The Dallas Stars, Nashville Predators and Washington Capitals are the latest to join the list of playoff casualties. Their early exits from the postseason makes them fodder for offseason trade and free-agent speculation.
Shaky goaltending was the prime culprit in the Stars’ departure. The tandem of Kari Lehtonen and Antti Niemi entered the playoffs with the worst combined regular-season goals-against average (2.78). They finished with a bloated combined GAA of 3.23.
ESPN.com’s Craig Custance recommends the Stars upgrade between the pipes, but that won’t be easy. The Stars have over $10 million invested in Lehtonen and Niemi through 2017-18. Niemi carries a full no-trade for 2016-17 while Lehtonen holds a partial NTC.
Should GM Jim Nill trade or buy out Lehtonen or Niemi, the Dallas Morning News’ Mike Heika lists Cam Ward of the Carolina Hurricanes, James Reimer of the San Jose Sharks and Carter Hutton of the Nashville Predators as free-agent options. He also suggests Marc-Andre Fleury of the Pittsburgh Penguins, Ben Bishop of the Tampa Bay Lightning and Frederik Andersen of the Anaheim Ducks as trade targets. Read more
The Predators entered the third period of Thursday’s Game 7 against the Sharks in an unenviable hole. Nashville was trailing 3-0 and were starting the final regulation frame — and potentially their final period of the season — shorthanded against what has been the post-season’s most productive power play unit.
It took all of 26 seconds for things to go even further south.
With the Predators seeking anything to get the offense started, Mike Fisher broke up the ice shorthanded against a slew of Sharks defenders and crossed into the San Jose zone with defenseman Shea Weber approaching through the neutral zone. Fisher faked as if to drive to the outside before dropping a pass that was intended for Weber, but instead was poked away by Sharks center Logan Couture, Weber fell to the ice and San Jose skated away on a serious odd-man break.
And as if facing the playoffs’ best power play wasn’t enough, Predators defenseman Roman Josi was stranded alone trying to ward off a Sharks 4-on-1. The result was predictable: Read more
Remember the stumbling, struggling, choking Sharks of old? As evidenced by Game 7’s 5-0 victory, those Sharks don’t reside in San Jose anymore.
Any new fan tuning into Thursday’s game would have seen a Sharks team with a killer instinct, one facing a seventh and deciding game and playing in such a way that the Nashville Predators weren’t battling to move on to the Western Conference final so much as they were fighting to avoid embarrassment. As harsh as that may sound, it’s the reality of a Game 7 that was owned by the Sharks.

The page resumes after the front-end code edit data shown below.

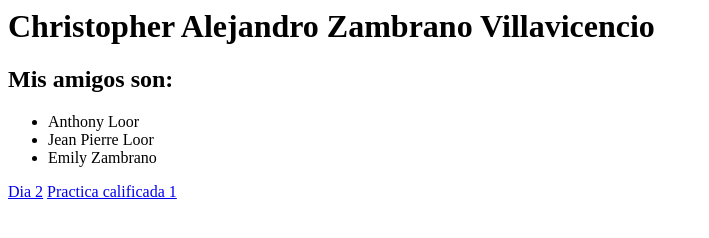
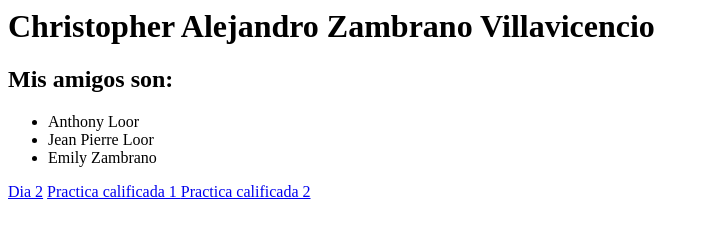
Before and after one commit to zambrano30/Funval-G4, a plain HTML site: page index.html in a window 1280 px wide. Shown: the whole page, without its empty margins (0-709 px from the left). Drawn offline with Linux system fonts and the light colour scheme.

Commit message:
actualizacion

```diff
--- a/index.html
+++ b/index.html
@@ -17,6 +17,7 @@
         <a href="./dia2/index.html">Dia 2</a>
         <a href="./practica-calificada1/index.html">Practica calificada 1 </a>
         <a href="./dia3/dia3.html"></a>
+        <a href="./practica-calificada2/index.html">Practica calificada 2</a>
     </body>
 </html>
 </l>
```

And for fans of old, watching the Sharks dismantle the Predators may have been a revelation, because throughout the post-season it’s been hard to shake the feeling that at some point San Jose was going to revert to their shortcomings of years past. That was not to be the case, just as it wasn’t throughout the first-round series in which the Sharks stunned the perennial favorite Los Angeles Kings.
The reason for that is that Thursday night, the Sharks were dominant and in a way that few teams have been this post-season. And it’s not as if the dominance was gradual. From the outset of the contest, San Jose bullied Nashville. It was the kind of ice-tilt, opposition-on-roller skates dominance one would expect from a regular season contest from a top-tier team and one who just hadn’t quite figured it out yet. If the Sharks would have capitalized on all the chances they had in the first period alone, they still could have walked away with a 5-0 victory, which is to say San Jose’s 17-3 shot advantage after the first period wasn’t misleading in the least. Read more